As a youth learning civics and governance through key Supreme Court cases, what I was missing then was an understanding of what made segregation actually unequal in the U.S.  The fallacy of desegregating schools is the lack of addressing of white interests and supremacy in systems of segregation and racial inequities.  The inequality of segregation was inherited via the foundation of the U.S. on (racial) capitalism and whiteness, rather than segregation being inherently unequal.  As we continue the fight for the aspirations and legacy of Brown v. Board, we should keep in mind that desegregating education is less about simply upholding diversity in our classrooms, but rather having equity in school resources and outcomes so that stakeholders of color can have schooling that reflects their needs and aspirations.  

To close this blog, we will revisit the guiding questions posed at the beginning of this post.  Where has Brown v. Board of Education led us to?  What are the implications of this monumental court case?  How has it shaped the current educational landscape?  The impact and legacy of Brown v. Board is complicated, but ever present today.  It has solidified de facto segregation, burdened educational stakeholders of color, and yet to actualize the dream of equalizing resources and outcomes (not simply diversifying school communities).  However, it has also represented and served as a legacy for continual grassroots organizing, resistance of white and neoliberal hegemony, and transformational advocacy.  

Works Cited:

Cyna, E. (2019). Equalizing resources vs. retaining Black political power: Paradoxes of an urban-suburban school district merger in Durham, North Carolina, 1958–1996. History of Education Quarterly, 59(1), 35-64.

Erickson, A. T. (2012). Building inequality: The spatial organization of schooling in Nashville, Tennessee, after Brown.

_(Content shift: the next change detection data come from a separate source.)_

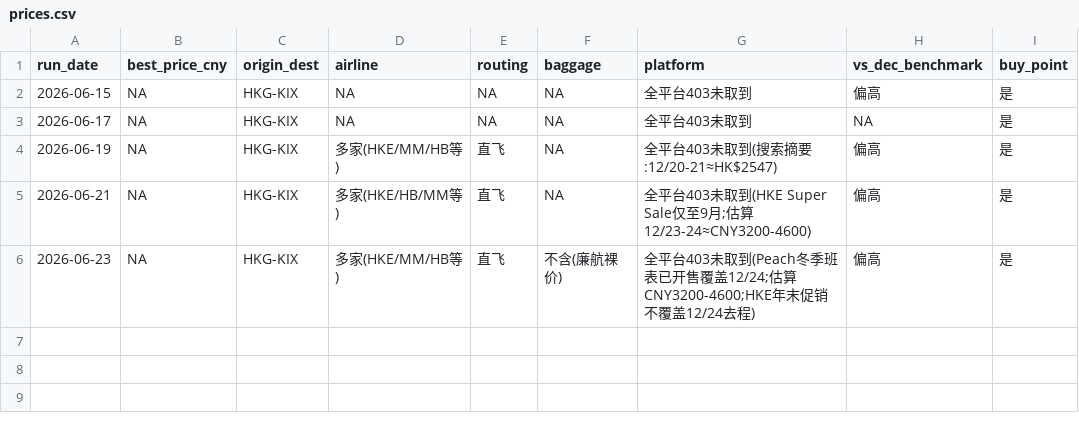
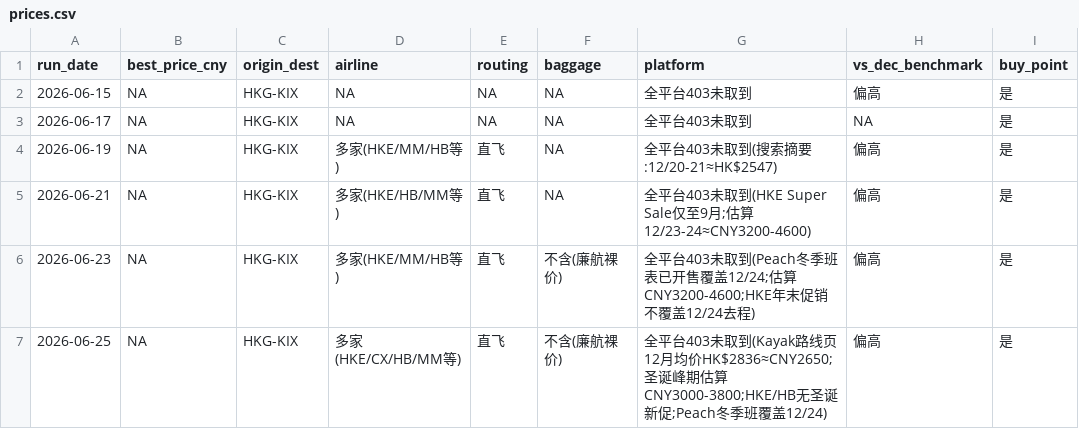
Before and after one commit to kirinzhang999-design/flight-watch, a CSV file: prices.csv, drawn as a sheet.

```diff
--- a/prices.csv
+++ b/prices.csv
@@ -6 +6,2 @@ run_date,best_price_cny,origin_dest,airline,routing,baggage,platform,vs_dec_benc
 2026-06-23,NA,HKG-KIX,多家(HKE/MM/HB等),直飞,不含(廉航裸价),全平台403未取到(Peach冬季班表已开售覆盖12/24;估算CNY3200-4600;HKE年末促销不覆盖12/24去程),偏高,是
+2026-06-25,NA,HKG-KIX,多家(HKE/CX/HB/MM等),直飞,不含(廉航裸价),全平台403未取到(Kayak路线页12月均价HK$2836≈CNY2650;圣诞峰期估算CNY3000-3800;HKE/HB无圣诞新促;Peach冬季班覆盖12/24),偏高,是
```
Also changed, not shown: 1 other file.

Journal of Urban History, 38(2), 247-270.

Green, T. L., & Gooden, M. A. (2016). The shaping of policy: Exploring the context, contradictions, and contours of privilege in Milliken v. Bradley, over 40 years later. Teachers College Record, 118(3), 1-30.

Vaught, S. E. (2009). The color of money: School funding and the commodification of black children. Urban Education, 44(5), 545-570.